### Your assignment
Check each line of the entries below for the word "React", then state how many lines have it and nothing more.

### Records supplied
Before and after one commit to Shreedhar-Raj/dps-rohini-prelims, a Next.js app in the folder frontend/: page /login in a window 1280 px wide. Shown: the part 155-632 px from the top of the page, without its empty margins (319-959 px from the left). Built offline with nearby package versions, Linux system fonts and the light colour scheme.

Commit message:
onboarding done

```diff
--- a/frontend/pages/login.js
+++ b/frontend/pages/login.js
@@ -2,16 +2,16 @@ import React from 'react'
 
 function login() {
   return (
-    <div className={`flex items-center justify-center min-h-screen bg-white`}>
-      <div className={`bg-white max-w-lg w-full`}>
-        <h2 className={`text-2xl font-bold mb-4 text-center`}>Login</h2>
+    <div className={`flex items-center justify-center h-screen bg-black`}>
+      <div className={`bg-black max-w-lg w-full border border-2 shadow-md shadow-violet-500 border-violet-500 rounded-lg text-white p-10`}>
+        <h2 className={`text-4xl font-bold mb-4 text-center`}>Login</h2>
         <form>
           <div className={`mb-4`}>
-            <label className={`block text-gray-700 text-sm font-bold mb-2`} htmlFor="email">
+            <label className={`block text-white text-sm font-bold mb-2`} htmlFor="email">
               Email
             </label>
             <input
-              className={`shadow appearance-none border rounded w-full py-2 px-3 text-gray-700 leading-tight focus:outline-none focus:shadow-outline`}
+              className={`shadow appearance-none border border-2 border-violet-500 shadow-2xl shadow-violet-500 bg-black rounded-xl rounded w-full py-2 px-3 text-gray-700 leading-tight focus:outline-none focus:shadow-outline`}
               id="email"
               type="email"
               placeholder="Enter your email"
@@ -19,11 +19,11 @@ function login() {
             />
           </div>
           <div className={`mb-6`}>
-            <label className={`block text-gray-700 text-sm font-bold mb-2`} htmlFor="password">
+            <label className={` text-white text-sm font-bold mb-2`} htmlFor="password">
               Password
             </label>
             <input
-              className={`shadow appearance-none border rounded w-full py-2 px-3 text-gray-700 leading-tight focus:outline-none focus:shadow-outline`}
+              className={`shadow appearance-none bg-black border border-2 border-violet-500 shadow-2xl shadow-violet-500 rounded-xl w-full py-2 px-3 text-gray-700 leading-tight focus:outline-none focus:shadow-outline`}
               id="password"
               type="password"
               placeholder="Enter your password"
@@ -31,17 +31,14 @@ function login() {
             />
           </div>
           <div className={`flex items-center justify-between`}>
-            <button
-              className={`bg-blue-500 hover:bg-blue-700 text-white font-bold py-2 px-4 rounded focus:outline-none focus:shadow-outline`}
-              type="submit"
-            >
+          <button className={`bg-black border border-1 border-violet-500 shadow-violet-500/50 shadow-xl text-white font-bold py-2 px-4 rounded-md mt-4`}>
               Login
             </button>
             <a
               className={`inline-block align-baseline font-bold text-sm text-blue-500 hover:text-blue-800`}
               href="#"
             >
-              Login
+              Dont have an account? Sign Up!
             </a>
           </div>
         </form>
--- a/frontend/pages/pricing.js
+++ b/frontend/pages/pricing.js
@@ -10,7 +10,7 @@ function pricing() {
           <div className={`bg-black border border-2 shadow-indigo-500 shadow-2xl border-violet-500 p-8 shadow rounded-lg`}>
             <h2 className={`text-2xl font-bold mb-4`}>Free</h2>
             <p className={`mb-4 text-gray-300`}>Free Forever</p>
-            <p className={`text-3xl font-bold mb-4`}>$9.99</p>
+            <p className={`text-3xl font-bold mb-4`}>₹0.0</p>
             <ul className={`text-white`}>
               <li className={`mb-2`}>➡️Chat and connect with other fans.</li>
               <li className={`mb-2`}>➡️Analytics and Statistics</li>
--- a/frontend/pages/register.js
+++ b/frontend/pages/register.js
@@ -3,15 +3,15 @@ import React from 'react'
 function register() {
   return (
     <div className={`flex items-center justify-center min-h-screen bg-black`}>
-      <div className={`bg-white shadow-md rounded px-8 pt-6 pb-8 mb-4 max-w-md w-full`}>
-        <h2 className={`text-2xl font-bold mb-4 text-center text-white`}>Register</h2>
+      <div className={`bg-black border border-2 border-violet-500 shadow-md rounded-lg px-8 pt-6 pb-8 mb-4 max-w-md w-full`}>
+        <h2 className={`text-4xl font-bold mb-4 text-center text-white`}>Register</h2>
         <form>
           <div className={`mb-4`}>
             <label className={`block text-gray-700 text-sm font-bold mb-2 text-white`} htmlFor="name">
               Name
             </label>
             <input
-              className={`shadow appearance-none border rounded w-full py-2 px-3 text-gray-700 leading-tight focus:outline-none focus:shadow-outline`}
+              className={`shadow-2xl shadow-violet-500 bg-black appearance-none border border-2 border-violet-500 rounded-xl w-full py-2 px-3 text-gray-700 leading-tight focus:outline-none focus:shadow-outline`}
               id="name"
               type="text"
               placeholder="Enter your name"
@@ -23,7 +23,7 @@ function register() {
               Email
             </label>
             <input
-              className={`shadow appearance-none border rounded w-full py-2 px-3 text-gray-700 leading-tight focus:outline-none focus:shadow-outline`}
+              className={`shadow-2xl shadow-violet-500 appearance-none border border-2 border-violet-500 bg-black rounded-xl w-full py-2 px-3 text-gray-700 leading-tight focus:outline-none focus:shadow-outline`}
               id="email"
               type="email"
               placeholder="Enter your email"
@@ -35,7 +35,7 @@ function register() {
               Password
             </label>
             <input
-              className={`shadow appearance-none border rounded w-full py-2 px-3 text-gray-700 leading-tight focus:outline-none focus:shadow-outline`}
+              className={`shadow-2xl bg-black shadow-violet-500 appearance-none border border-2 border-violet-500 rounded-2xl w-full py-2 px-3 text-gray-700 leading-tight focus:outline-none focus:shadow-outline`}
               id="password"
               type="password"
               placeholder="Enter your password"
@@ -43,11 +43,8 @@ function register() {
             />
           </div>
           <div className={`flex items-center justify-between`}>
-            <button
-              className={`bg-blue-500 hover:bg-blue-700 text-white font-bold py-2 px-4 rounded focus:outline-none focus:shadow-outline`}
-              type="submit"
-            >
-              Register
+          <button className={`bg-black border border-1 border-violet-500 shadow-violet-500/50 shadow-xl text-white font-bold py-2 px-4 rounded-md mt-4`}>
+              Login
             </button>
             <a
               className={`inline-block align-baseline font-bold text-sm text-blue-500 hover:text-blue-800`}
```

### Result for this exercise
2